<<<<

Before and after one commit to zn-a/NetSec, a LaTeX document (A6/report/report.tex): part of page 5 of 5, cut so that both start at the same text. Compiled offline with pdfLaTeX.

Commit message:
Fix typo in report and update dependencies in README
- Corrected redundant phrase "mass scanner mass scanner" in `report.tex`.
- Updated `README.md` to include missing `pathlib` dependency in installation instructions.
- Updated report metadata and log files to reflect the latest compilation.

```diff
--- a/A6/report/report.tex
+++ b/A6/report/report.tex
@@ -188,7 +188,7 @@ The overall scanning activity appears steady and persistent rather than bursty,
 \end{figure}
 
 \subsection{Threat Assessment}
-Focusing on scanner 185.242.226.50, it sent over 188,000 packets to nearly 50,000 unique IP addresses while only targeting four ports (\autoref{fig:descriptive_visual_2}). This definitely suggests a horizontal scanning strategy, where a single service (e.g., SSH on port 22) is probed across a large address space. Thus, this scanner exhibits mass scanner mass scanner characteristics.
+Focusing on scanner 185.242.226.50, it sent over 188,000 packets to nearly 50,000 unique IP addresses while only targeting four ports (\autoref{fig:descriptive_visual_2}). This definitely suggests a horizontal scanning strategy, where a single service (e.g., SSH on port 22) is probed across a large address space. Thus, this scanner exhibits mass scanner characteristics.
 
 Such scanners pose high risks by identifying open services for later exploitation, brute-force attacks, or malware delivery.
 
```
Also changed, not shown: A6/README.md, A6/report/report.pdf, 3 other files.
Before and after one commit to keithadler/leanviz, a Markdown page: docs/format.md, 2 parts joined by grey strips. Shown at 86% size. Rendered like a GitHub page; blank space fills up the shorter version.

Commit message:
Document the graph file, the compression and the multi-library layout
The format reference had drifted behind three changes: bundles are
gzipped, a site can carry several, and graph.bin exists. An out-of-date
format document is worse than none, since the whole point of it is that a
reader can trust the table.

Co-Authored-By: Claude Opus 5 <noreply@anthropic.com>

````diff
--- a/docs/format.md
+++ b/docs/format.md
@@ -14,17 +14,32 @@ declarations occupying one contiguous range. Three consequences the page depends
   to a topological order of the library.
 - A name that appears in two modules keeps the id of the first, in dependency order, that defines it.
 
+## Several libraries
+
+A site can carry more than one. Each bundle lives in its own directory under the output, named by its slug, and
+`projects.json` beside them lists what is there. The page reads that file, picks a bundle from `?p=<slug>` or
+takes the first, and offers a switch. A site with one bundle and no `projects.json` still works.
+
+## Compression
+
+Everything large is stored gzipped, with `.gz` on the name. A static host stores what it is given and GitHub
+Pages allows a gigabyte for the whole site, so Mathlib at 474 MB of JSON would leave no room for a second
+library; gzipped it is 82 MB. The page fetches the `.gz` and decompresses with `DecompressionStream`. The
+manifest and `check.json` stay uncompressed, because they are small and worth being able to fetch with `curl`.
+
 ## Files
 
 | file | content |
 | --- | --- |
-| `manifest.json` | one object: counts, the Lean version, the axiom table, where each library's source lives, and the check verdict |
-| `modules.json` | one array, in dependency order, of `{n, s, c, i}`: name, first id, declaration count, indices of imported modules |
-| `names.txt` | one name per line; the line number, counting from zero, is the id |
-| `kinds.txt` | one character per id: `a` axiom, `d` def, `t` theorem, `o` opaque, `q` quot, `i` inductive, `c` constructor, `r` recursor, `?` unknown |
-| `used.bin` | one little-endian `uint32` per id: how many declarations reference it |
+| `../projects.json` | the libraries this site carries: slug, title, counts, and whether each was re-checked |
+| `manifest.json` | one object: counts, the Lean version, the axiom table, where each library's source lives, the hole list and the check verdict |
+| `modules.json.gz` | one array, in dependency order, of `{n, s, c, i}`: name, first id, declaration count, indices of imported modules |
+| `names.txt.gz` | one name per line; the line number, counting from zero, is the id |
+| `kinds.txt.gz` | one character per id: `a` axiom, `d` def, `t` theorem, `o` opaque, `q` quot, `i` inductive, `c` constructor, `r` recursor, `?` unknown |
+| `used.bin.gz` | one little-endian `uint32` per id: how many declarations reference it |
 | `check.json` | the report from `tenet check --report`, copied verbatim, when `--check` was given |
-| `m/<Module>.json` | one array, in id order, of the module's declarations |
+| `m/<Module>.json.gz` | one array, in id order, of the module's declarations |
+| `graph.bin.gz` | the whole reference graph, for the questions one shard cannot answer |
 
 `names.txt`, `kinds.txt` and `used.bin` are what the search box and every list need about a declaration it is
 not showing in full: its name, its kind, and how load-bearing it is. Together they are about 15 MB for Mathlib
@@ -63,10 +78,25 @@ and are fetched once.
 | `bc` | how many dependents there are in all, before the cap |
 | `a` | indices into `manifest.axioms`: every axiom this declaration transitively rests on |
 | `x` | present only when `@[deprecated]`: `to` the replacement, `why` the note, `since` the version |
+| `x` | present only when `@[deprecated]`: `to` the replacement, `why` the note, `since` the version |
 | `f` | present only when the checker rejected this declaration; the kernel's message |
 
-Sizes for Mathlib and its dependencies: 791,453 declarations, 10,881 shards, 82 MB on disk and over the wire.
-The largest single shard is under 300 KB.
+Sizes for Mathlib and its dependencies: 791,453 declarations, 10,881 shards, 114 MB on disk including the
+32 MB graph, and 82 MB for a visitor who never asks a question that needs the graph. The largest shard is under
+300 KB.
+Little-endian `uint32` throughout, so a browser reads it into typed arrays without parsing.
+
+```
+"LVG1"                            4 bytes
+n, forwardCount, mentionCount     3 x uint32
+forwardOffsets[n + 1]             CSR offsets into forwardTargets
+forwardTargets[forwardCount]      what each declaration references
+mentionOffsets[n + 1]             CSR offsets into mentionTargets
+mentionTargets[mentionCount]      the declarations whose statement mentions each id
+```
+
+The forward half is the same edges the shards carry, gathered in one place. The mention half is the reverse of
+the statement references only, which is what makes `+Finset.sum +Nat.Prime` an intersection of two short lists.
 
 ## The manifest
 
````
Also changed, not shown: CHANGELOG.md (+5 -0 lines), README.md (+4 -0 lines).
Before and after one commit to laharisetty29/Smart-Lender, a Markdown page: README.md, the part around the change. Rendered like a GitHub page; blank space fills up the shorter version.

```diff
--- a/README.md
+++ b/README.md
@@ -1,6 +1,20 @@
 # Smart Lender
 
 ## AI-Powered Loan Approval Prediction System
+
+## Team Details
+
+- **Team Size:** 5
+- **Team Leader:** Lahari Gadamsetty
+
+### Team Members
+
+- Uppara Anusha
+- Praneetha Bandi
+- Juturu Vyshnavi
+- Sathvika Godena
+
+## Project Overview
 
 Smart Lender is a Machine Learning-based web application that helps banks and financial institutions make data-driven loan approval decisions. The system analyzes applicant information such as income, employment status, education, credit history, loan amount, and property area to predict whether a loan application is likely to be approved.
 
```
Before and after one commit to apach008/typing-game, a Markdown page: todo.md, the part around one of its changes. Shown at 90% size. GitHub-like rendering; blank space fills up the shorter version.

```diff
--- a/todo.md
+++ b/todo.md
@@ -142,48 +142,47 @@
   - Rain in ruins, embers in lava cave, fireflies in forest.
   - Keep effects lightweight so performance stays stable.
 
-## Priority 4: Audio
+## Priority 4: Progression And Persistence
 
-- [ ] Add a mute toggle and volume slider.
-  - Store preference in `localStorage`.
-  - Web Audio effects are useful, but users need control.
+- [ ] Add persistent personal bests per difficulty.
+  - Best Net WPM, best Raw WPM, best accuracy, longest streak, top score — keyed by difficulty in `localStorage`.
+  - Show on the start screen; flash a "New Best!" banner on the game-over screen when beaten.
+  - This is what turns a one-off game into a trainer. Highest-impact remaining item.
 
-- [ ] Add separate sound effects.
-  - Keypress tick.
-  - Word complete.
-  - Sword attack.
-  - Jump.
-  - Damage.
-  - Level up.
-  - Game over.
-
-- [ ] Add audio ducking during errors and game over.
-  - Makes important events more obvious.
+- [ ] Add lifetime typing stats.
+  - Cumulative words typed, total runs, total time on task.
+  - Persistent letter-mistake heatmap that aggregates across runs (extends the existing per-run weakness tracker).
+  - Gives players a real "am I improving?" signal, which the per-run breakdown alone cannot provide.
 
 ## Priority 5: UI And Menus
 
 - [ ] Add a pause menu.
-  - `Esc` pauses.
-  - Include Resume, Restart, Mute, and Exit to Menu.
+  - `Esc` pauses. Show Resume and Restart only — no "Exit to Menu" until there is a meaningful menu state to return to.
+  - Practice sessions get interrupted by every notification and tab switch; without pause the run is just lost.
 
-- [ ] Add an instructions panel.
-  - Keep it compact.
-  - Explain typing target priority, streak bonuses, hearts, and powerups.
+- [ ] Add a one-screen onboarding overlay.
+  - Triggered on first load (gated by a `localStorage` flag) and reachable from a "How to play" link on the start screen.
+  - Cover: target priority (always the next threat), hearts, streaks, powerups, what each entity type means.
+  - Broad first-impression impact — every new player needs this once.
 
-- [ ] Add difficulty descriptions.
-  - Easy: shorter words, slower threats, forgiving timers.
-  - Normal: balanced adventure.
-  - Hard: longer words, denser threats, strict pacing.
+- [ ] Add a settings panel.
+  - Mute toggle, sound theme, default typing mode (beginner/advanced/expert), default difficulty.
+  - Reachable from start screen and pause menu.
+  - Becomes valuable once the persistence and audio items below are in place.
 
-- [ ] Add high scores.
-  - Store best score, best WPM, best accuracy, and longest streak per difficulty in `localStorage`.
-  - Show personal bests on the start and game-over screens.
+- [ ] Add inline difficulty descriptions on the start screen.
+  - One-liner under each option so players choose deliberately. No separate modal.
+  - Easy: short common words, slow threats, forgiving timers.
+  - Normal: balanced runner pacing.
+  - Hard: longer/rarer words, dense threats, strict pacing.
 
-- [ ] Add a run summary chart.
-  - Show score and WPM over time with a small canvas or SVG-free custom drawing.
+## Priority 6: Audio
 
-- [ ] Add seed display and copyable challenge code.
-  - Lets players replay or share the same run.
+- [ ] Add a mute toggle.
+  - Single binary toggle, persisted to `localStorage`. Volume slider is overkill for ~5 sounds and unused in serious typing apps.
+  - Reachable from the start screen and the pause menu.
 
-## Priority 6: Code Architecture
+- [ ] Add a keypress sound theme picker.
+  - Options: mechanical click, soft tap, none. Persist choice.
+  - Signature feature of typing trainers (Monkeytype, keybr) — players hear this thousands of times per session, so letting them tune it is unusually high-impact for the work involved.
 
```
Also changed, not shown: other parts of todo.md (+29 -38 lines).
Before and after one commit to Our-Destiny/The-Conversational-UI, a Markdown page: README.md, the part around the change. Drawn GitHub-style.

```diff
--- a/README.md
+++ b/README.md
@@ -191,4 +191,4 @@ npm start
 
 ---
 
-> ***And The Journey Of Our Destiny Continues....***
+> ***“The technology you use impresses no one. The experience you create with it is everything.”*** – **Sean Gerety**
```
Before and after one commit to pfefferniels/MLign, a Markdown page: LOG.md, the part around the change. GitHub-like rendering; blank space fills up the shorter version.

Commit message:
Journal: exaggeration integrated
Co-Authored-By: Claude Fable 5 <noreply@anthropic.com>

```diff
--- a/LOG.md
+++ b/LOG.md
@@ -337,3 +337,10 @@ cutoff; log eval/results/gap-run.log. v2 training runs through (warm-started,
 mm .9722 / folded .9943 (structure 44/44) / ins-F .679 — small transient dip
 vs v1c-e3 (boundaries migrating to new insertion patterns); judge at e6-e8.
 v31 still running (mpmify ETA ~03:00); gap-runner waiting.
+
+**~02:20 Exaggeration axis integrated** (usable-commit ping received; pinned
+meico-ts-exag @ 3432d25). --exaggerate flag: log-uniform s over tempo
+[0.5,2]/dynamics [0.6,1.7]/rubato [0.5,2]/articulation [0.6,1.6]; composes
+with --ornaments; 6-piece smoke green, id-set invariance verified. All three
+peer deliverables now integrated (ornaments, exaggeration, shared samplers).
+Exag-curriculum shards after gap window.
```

>>>>

> Requirement: For this listing, copy out every line that includes the word "README".

> Solution to this task:
Fix typo in report and update dependencies in README
- Updated `README.md` to include missing `pathlib` dependency in installation instructions.
Also changed, not shown: A6/README.md, A6/report/report.pdf, 3 other files.
Also changed, not shown: CHANGELOG.md (+5 -0 lines), README.md (+4 -0 lines).
Before and after one commit to laharisetty29/Smart-Lender, a Markdown page: README.md, the part around the change. Rendered like a GitHub page; blank space fills up the shorter version.
--- a/README.md
+++ b/README.md
Before and after one commit to Our-Destiny/The-Conversational-UI, a Markdown page: README.md, the part around the change. Drawn GitHub-style.
--- a/README.md
+++ b/README.md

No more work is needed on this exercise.